## YOUR GOAL
Copies of all lines containing the string "false" are needed from the data below.

## RECORDS PROVIDED
━━━━━━━━━━━━━━━━━━━━
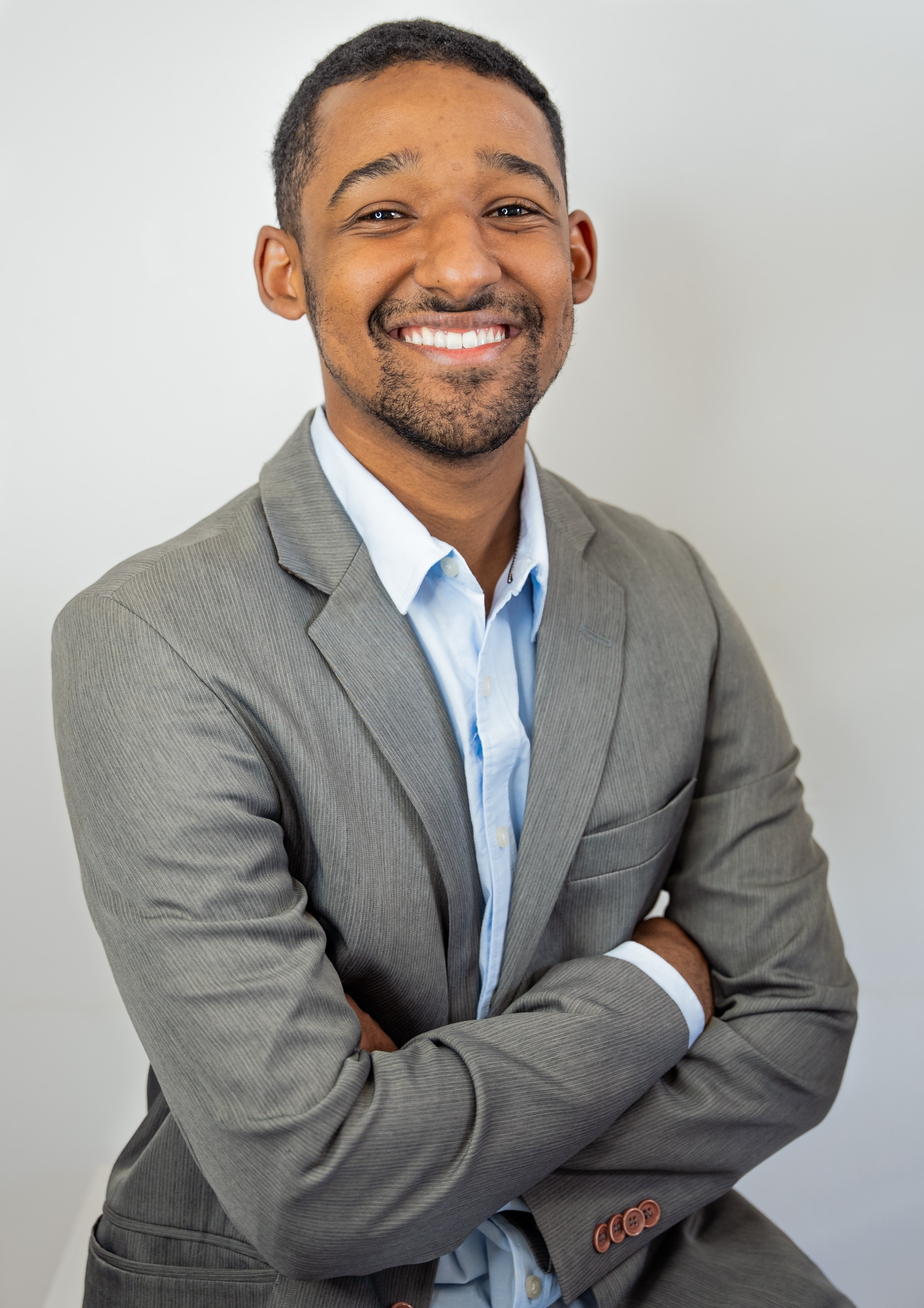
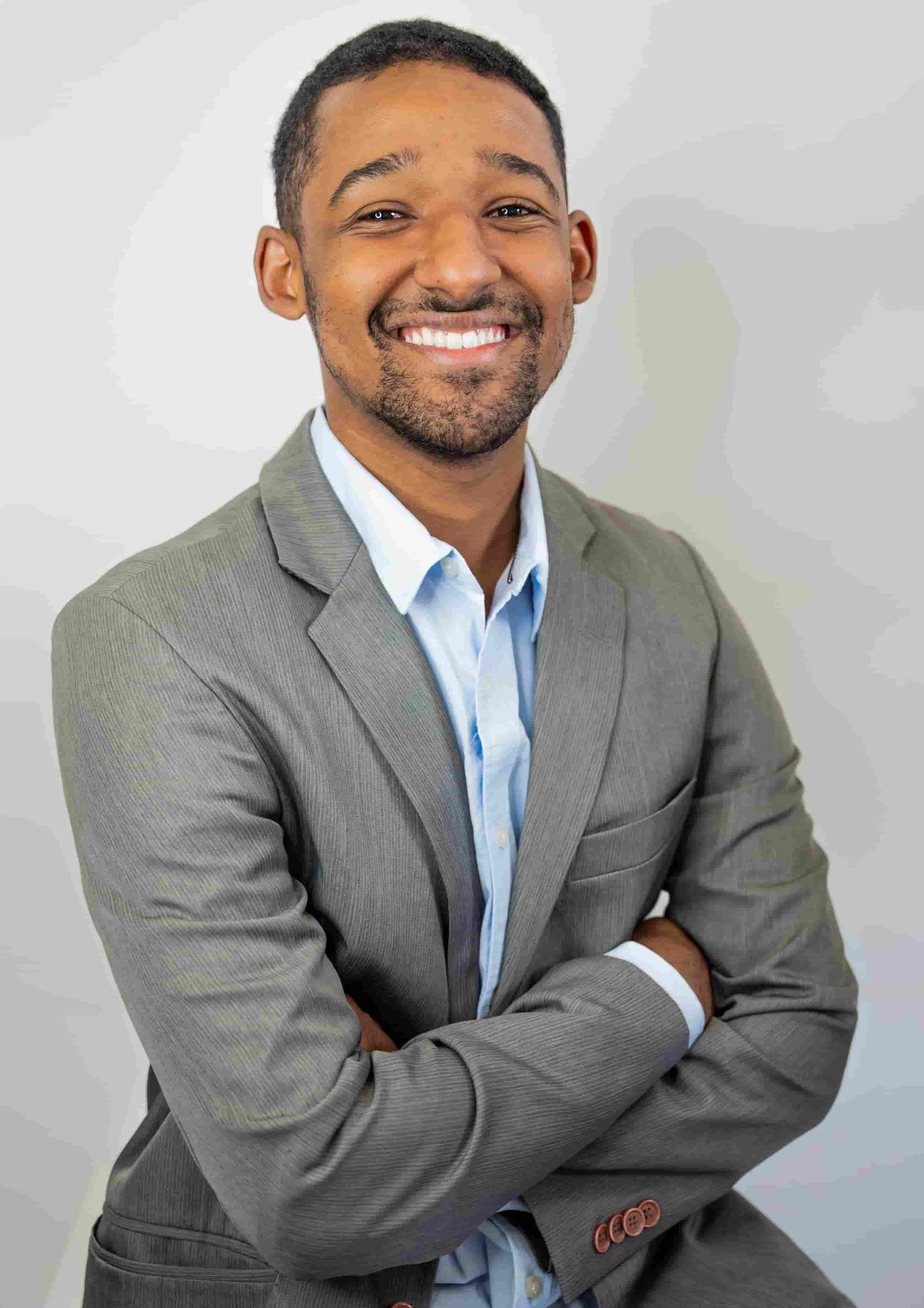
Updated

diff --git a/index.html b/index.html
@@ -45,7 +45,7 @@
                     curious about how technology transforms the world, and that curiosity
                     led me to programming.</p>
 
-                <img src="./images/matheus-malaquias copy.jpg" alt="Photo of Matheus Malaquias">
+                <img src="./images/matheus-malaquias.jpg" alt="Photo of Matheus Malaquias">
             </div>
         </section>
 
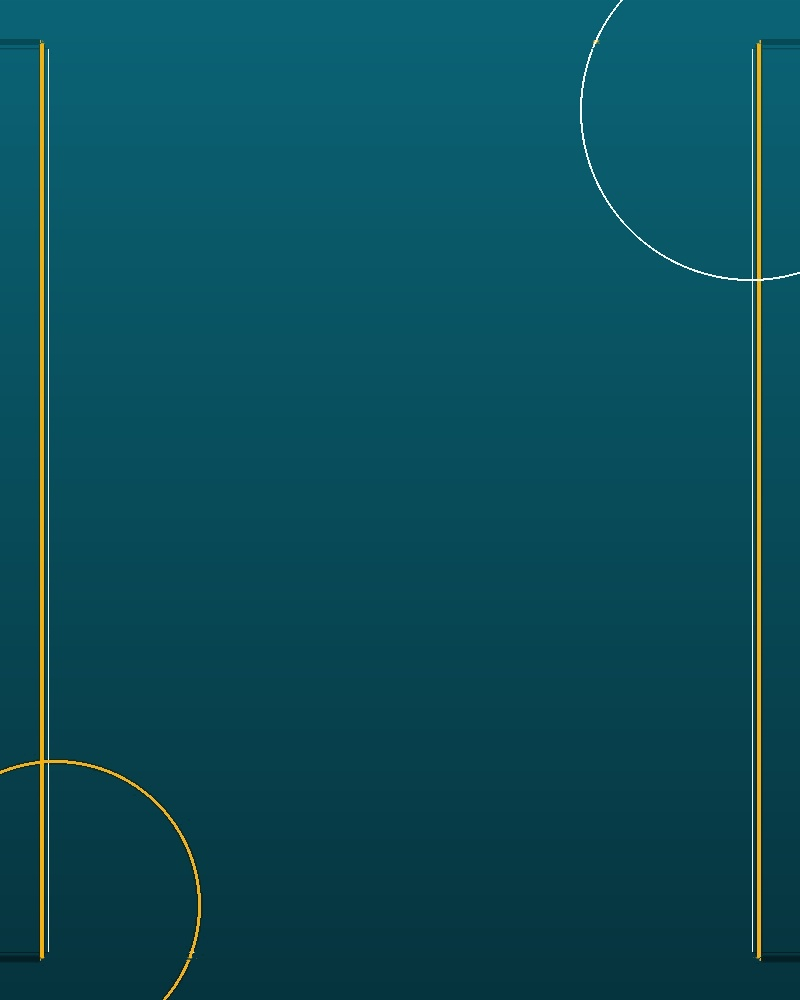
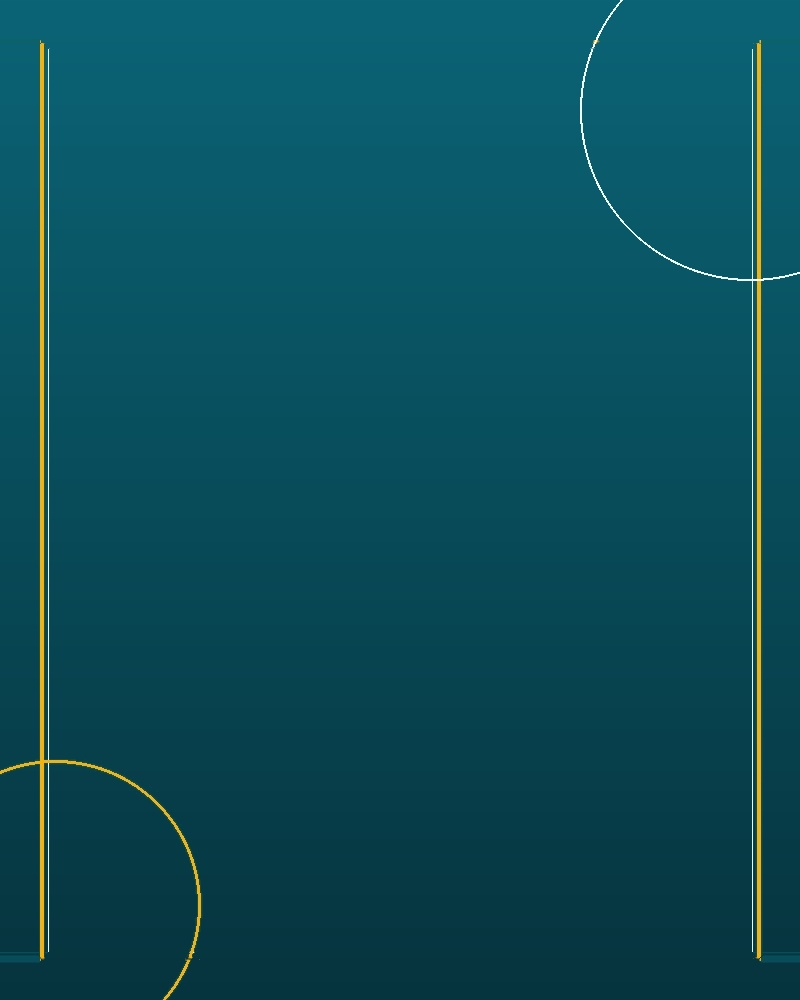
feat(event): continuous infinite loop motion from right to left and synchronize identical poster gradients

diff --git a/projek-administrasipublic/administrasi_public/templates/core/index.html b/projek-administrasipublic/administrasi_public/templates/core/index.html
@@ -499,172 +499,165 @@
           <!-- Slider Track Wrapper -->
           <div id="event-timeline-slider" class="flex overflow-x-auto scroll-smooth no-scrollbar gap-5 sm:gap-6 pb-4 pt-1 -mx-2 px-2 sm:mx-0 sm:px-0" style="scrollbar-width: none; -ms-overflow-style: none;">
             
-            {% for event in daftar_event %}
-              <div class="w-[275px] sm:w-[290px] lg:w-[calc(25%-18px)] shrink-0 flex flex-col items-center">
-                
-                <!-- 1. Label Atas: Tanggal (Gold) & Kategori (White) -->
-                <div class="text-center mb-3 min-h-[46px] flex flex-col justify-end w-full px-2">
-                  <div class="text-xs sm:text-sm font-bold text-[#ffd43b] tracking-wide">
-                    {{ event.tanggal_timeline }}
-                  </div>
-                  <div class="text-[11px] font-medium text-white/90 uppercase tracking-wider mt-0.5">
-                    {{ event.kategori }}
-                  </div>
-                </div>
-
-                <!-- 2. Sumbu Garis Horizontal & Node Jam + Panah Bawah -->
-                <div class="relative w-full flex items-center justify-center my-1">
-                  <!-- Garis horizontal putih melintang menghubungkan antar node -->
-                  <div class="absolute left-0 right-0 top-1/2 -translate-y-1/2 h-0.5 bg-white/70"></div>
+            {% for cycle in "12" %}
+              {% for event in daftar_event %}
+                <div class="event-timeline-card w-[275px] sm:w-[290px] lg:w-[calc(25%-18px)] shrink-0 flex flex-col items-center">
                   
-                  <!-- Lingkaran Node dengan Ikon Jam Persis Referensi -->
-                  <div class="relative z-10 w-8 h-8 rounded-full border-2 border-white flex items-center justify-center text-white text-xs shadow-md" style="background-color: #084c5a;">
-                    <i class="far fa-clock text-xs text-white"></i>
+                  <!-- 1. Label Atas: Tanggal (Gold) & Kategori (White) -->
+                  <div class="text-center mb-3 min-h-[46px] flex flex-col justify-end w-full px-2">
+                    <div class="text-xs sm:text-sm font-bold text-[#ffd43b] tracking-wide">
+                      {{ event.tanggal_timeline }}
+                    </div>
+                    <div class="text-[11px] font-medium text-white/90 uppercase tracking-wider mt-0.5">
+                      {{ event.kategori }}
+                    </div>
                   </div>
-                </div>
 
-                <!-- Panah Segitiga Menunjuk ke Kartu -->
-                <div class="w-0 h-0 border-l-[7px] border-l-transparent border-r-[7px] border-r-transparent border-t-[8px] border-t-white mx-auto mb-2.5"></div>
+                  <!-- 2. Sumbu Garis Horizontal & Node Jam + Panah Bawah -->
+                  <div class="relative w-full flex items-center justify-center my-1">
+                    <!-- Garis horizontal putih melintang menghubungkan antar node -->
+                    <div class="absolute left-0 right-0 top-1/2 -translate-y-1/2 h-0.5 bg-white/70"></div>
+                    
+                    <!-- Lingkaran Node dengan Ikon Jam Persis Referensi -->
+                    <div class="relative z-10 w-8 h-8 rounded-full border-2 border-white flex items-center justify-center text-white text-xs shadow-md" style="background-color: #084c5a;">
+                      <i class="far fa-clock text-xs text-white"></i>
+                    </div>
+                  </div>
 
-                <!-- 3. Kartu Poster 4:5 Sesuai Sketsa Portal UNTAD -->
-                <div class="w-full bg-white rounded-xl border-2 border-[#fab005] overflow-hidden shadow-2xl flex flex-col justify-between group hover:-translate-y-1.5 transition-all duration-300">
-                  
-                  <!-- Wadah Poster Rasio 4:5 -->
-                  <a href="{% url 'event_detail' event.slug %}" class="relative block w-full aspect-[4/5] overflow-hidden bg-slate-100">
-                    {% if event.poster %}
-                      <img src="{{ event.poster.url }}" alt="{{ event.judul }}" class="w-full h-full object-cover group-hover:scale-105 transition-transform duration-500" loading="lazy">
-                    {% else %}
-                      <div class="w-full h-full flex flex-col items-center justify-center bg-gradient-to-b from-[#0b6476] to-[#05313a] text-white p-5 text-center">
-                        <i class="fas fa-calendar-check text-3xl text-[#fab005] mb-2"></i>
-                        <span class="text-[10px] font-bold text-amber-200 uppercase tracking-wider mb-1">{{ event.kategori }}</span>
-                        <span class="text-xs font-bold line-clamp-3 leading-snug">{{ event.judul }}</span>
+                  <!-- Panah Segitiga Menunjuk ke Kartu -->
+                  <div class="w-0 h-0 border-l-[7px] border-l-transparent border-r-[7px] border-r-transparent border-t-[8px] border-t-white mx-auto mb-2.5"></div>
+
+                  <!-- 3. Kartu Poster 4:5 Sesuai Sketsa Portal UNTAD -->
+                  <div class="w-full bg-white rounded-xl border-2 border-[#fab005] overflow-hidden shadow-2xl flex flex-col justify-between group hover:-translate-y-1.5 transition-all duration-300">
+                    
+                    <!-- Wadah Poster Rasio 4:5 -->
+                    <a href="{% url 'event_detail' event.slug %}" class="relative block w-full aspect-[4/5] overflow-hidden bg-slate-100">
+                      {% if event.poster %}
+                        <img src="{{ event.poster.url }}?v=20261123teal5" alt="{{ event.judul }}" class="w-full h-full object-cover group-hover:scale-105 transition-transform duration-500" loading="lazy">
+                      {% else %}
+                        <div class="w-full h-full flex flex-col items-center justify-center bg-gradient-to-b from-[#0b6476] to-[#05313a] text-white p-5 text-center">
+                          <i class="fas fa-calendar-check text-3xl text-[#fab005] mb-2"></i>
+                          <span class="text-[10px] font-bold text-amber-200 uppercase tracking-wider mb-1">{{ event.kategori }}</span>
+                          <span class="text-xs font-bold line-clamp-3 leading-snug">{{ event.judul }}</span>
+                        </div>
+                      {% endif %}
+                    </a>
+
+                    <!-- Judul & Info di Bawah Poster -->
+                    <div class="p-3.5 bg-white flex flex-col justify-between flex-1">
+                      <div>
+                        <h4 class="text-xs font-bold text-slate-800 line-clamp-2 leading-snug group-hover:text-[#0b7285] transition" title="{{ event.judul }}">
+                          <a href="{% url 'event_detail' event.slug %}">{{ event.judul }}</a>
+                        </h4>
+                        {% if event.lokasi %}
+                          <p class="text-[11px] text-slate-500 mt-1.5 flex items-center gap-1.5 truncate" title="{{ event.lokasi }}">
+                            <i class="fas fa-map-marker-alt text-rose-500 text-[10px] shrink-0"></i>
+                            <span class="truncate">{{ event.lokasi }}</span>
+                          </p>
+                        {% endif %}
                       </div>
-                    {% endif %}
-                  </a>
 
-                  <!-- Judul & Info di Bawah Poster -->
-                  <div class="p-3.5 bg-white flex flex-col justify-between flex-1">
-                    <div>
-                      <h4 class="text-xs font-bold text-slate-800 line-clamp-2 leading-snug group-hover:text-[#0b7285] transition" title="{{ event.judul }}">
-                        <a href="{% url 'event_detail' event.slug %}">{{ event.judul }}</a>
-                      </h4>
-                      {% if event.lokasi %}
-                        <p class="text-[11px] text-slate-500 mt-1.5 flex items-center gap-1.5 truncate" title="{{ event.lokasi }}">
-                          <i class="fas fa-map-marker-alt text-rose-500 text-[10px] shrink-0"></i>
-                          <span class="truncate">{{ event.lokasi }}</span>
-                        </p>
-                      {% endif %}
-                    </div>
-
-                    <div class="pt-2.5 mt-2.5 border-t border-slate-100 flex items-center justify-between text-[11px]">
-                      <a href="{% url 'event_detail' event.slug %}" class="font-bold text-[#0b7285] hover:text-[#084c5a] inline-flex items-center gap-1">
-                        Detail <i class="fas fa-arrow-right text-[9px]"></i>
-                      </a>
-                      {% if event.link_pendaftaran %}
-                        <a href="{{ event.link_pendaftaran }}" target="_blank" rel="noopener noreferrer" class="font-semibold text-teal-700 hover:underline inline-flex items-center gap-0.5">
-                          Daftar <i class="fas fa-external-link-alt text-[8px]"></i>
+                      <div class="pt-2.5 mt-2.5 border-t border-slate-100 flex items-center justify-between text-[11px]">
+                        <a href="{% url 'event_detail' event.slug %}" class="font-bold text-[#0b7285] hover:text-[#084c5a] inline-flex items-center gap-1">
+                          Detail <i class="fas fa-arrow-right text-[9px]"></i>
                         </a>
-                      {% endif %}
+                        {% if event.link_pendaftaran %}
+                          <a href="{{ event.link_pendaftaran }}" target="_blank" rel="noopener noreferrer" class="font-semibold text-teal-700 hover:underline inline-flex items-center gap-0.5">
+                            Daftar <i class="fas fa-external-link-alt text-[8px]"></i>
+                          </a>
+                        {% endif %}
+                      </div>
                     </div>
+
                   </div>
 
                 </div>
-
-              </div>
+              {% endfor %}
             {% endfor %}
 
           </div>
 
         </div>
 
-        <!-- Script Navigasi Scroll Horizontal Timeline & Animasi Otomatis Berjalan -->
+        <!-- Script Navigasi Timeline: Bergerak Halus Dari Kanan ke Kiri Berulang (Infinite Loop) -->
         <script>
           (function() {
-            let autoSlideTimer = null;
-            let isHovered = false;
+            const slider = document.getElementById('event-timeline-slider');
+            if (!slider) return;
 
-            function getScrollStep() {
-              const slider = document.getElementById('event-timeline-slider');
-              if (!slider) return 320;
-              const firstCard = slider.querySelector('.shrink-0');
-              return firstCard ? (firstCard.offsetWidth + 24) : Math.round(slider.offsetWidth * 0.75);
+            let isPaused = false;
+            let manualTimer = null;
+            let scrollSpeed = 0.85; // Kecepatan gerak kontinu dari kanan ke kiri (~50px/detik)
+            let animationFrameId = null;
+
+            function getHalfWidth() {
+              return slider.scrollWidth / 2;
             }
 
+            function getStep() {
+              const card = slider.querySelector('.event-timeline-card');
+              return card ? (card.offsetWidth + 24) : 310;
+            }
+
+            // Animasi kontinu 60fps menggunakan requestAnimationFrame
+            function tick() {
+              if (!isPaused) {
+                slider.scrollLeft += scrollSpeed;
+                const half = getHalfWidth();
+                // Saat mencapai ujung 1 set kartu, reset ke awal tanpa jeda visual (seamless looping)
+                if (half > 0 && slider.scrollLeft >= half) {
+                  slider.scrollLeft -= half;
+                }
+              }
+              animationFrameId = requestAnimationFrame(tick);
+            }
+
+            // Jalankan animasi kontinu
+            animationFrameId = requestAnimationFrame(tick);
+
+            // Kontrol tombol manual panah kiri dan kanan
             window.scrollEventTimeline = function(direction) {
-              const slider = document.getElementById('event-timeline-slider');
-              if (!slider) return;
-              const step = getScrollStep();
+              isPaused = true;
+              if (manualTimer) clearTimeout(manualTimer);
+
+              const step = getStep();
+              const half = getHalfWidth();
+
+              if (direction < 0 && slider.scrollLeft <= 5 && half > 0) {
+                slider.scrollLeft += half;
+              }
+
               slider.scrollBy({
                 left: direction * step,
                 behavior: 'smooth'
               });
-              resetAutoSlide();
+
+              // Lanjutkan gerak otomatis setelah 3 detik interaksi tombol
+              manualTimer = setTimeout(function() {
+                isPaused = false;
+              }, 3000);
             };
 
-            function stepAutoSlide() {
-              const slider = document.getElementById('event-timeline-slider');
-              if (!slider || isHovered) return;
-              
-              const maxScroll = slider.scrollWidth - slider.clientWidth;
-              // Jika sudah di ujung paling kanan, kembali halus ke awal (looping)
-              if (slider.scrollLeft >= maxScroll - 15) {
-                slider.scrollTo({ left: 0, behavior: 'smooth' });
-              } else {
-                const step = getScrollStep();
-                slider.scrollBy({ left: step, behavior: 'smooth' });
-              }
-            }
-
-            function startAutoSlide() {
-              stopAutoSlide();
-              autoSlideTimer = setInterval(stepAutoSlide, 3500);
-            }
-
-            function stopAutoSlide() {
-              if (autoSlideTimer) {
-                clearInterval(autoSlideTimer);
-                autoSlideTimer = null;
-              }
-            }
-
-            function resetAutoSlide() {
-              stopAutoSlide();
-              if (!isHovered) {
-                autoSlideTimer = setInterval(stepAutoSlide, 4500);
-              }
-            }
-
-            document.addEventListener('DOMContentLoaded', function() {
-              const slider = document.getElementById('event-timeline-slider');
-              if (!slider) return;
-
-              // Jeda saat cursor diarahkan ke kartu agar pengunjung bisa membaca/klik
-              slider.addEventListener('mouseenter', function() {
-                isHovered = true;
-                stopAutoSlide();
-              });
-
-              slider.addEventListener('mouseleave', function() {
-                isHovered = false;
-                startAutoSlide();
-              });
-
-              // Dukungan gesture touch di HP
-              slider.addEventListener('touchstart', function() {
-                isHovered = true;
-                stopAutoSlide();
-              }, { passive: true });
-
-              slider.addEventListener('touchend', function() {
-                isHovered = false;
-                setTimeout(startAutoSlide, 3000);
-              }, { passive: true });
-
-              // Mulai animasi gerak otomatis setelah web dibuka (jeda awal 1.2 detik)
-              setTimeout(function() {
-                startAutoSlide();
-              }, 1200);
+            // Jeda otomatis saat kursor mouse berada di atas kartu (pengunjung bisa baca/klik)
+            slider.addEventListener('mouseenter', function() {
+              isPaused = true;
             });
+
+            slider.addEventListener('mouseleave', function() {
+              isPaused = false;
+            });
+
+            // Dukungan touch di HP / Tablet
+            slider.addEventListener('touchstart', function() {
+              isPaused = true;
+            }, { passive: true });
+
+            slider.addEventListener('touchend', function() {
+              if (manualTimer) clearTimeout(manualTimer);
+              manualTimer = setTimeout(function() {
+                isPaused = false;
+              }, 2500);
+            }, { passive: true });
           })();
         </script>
━━━━━━━━━━━━━━━━━━━━
## RESULT OF THIS TASK
-            let isHovered = false;
+            let isPaused = false;
+                isPaused = false;
-                isHovered = false;
-                isHovered = false;
+              isPaused = false;
+                isPaused = false;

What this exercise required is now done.